Investors have been rightly concerned in recent quarters because At Home has been weakening from a comparable sales perspective.
Torrid growth in calendar 2017 gave way to weaker growth in calendar 2018, followed by a negative performance last year. This year is slated to see a 12% gain, after Q2 came in with a 42% comparable sales gain. I think there’s some upside potential to the 12% given Q2 alone will be responsible for a 10.5% gain for the full year (42% divided by 4 quarters), but we shall see.
The thing is that when a company destroys expectations, subsequent expectations are raised. Next year, At Home is likely to produce a negative comparable sales number as demand is being brought forward. However, the important thing is that even if comparable sales are down a percent or two next year, the two-year stacked number will be up huge. Thus, even if demand is being brought forward, the stock isn’t necessarily priced that way right now.
The other thing is that At Home is seeing a spike in margins this year due to soaring revenue, but current estimates are for much weaker profitability next year.
EBIT margins plummeted last year as At Home worked to clear dead inventory, which it did, but at great cost to profitability. This year is seeing a reflation of margins to the low-double digits, while next year – curiously – is slated to see a meaningful decline in EBIT margins. If comparable sales are going to be roughly equal to this year, why would margins tank in 2021? I don’t see any reason for that, and I think these expectations are overly bearish. That creates upside potential should At Home figure out a way to produce 10%+ EBIT margins next year.
A bit of caution, but still bullish
One thing At Home hasn’t done so well in the past is finance itself, which has led to a lot of debt. The downstream impact of that is lots of interest expense, which we can see below in relation to EBIT.
At Home’s EBIT is slated to be $165 million this year, which is double what it was last year, making the $30 million or so it will spend to service its debt relatively less expensive. Still, next year’s EBIT expectation of $145 million means At Home will still spend ~20% of its operating income servicing debt. That’s a huge amount for any company, and investors should not ignore this problem. Keep in mind it becomes exacerbated the lower EBIT goes as the percentage interest expense consumes rises. At Home will almost certainly continue to increase its debt to fund store openings in the future, so this problem likely isn’t going anywhere. This doesn’t derail the bull case, but it is something to keep in mind.
At Home’s EPS, as you might imagine, has been somewhat volatile.
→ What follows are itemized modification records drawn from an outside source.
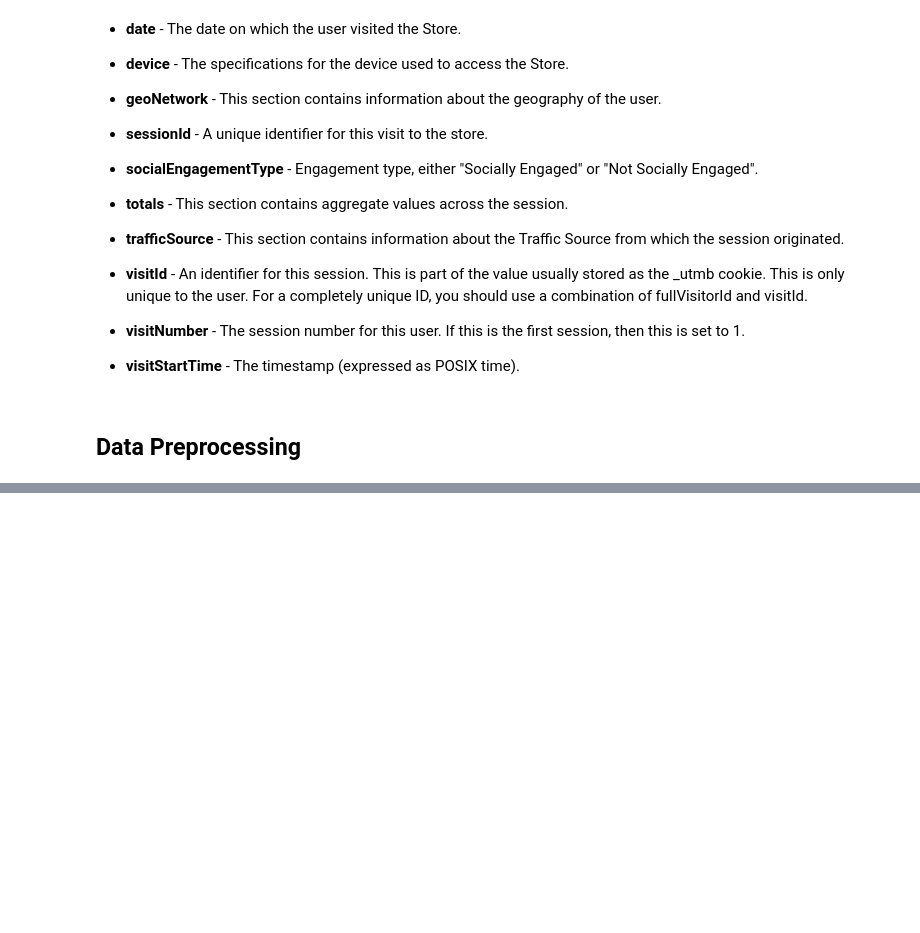
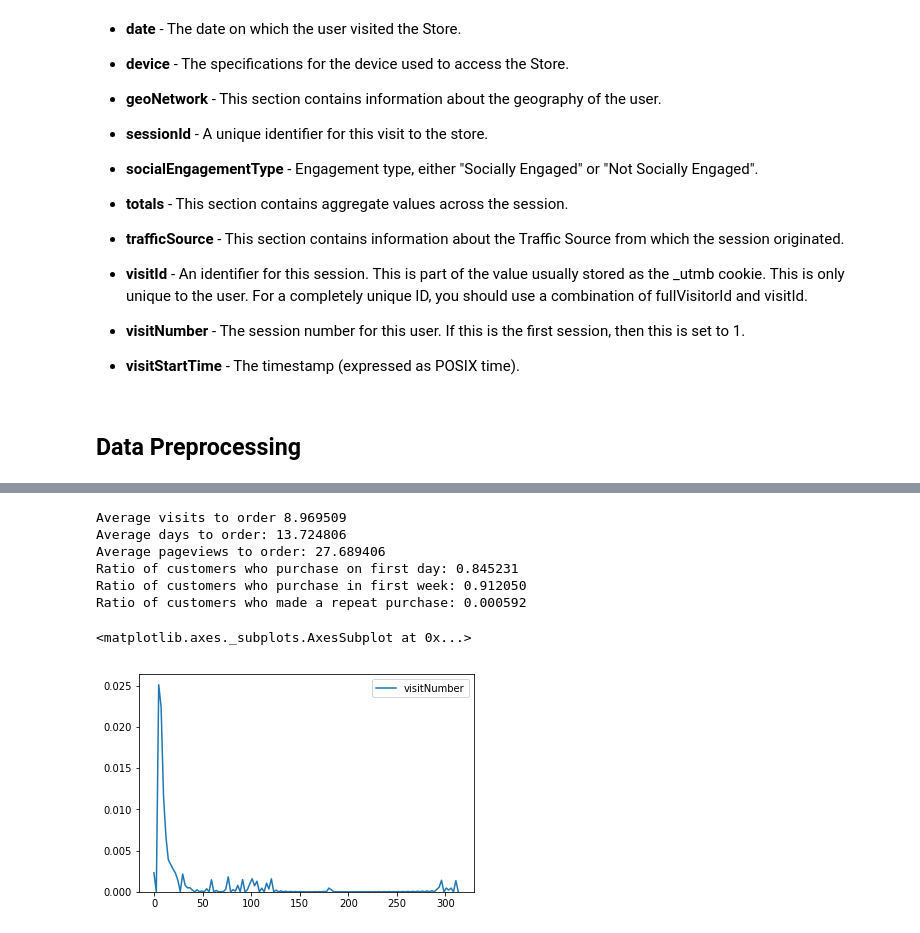
Before and after one commit to yalelikeyale/customer_rev_prediction, a Jupyter notebook: customer_revenue_prediction.ipynb, the cells around one changed output, grey strips where cells are left out. Cells and saved outputs as stored; diff of their text form; code cells hidden in the pictures; blank space fills up the shorter version.

```diff
--- a/customer_revenue_prediction.ipynb
+++ b/customer_revenue_prediction.ipynb
@@ -173,0 +436,12 @@ sns.lineplot(x='date', y='visits', data=visitsByChannel)
+# %%
+train_df.country = train_df.country.str.replace('&','and')
+# %%
+def get_country_code(country):
+    if country == 'Russia':
+        return 'RUS'
+    try:
+        return pycountry.countries.get(name=country).alpha3
+    except:
+        return np.nan
+# %%
+train_df['country_code'] = train_df['country'].apply(get_country_code)
@@ -173,0 +491,17 @@ sns.lineplot(x='date', y='visits', data=visitsByChannel)
+# %%
+conversions = train_df[train_df['conversion']==1].sort_values(['fullVisitorId','date'])
+conversions = conversions.groupby(['fullVisitorId','date','sessionId'])['transactionRevenue'].sum()
+conversions = conversions.reset_index()
+conversions.sort_values('date',inplace=True)
+order_sequence = conversions.groupby(['fullVisitorId','sessionId']).cumcount()+1
+order_sequence.name = 'orderNumber'
+conversions = conversions.join(order_sequence)
+first_order_date = conversions[conversions.orderNumber==1].set_index('fullVisitorId').date
+first_order_date.name = "firstOrderDate"
+customer_ids = conversions.fullVisitorId.unique()
+customers = train_df[train_df.fullVisitorId.isin(customer_ids)]
+customers = customers.join(first_order_date, on='fullVisitorId')
+customers['daysDelta'] = (customers['first_visit'] - customers['firstOrderDate']).dt.days
+customers['daysDelta'] = abs(customers['daysDelta'])
+customers['weeksDelta'] = np.ceil(customers['daysDelta']/7)
+customers['monthsDelta'] = np.ceil(customers['daysDelta']/30)
@@ -173,0 +517,19 @@ sns.lineplot(x='date', y='visits', data=visitsByChannel)
+# %%
+print('Average visits to order %f' % (customers[customers.conversion==1].visitNumber.mean()))
+print('Average days to order: %f' % (customers[customers.conversion==1].daysDelta.mean()))
+print('Average pageviews to order: %f' % customers[customers.conversion==1].pageviews.mean())
+print('Ratio of customers who purchase on first day: %f' % (customers[(customers.conversion==1)&(customers.daysDelta==0)].shape[0]/conversions.shape[0]))
+print('Ratio of customers who purchase in first week: %f' % (customers[(customers.conversion==1)&(customers.daysDelta<7)].shape[0]/conversions.shape[0]))
+print('Ratio of customers who made a repeat purchase: %f' % ((len(conversions[conversions.orderNumber>1].fullVisitorId.unique()))/len(conversions.fullVisitorId.unique())))
+# %% [output]
+Average visits to order 8.969509
+Average days to order: 13.724806
+Average pageviews to order: 27.689406
+Ratio of customers who purchase on first day: 0.845231
+Ratio of customers who purchase in first week: 0.912050
+Ratio of customers who made a repeat purchase: 0.000592
+# %%
+sns.kdeplot(customers[customers.conversion==1]['visitNumber'])
+# %% [output]
+<matplotlib.axes._subplots.AxesSubplot at 0x...>
+[figure, added]
```
Also changed, not shown: parts of 95 cells of this notebook.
Rapid EPS growth saw the share price soar in recent years, but similarly-quick declines last year pushed the stock much lower. EPS is slated to be much lower next year than this year, but for the reasons I outlined above, I think next year’s EPS number is a bit low at this point.
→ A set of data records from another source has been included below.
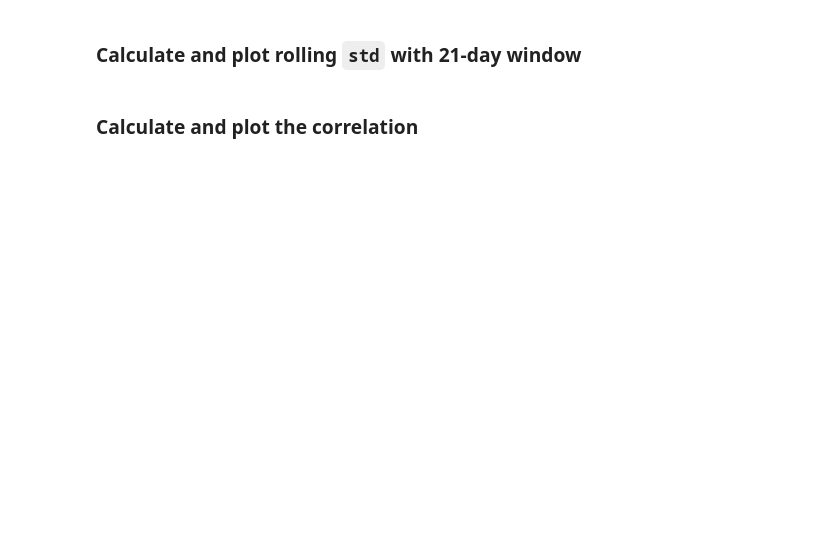
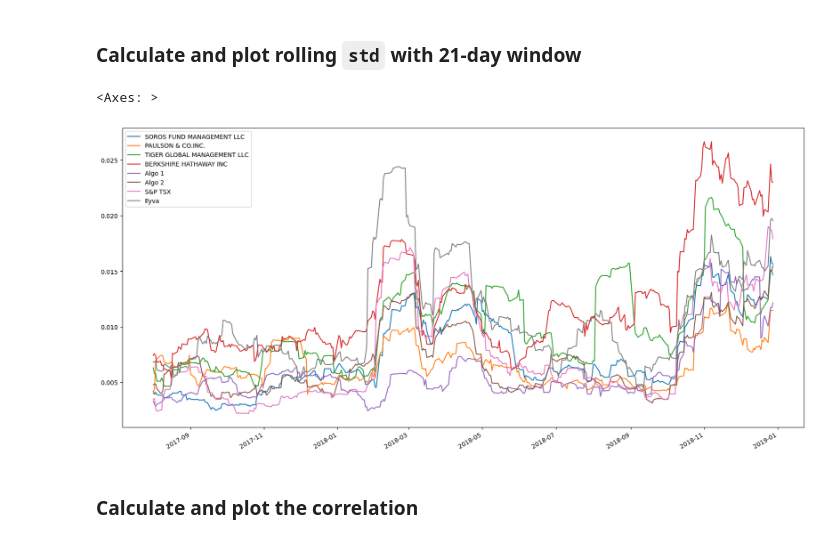
Before and after one commit to eyva19/Portfolio_perfomance_assessment, a Jupyter notebook: whale_analysis.ipynb, the cells around one changed output. Saved outputs shown, nothing was run; the diff lists cells and outputs as text; code cells hidden in the pictures; blank space fills up the shorter version.

```diff
--- a/whale_analysis.ipynb
+++ b/whale_analysis.ipynb
@@ -599,8 +625,13 @@ data_all.head(3)
 ### Calculate and plot rolling `std` with 21-day window
 # %%
 # Calculate rolling standard deviation
+data_all_rolling_21 = data_all.rolling(window=21).std()
 
-# Plot rolling standard deviation
+# Plot the rolling standard deviation
+data_all_rolling_21.plot(figsize=(20,10))
+# %% [output]
+<Axes: >
+[figure, added]
 # %% [markdown]
 ### Calculate and plot the correlation
 # %%
```
Also changed, not shown: parts of 11 cells of this notebook.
Even if we take the current estimate at face value, shares trade for just ~11 times next year’s earnings. Next year may be a bit of a reset of expectations given this year has been gangbusters due to a pandemic, but long term, At Home’s model is intact and should continue to thrive.
The stock also has short interest of about 20%, meaning there are a lot of people betting against the stock. That can make it more volatile, so another factor to keep in mind.
Still, given all of this, I’m bullish long term on At Home for its upside potential on next year’s estimates, its cheap valuation, and its model that has proven resilient in a very challenging environment.
Disclosure: I/we have no positions in any stocks mentioned, but may initiate a long position in HOME over the next 72 hours. I wrote this article myself, and it expresses my own opinions. I am not receiving compensation for it (other than from Seeking Alpha). I have no business relationship with any company whose stock is mentioned in this article.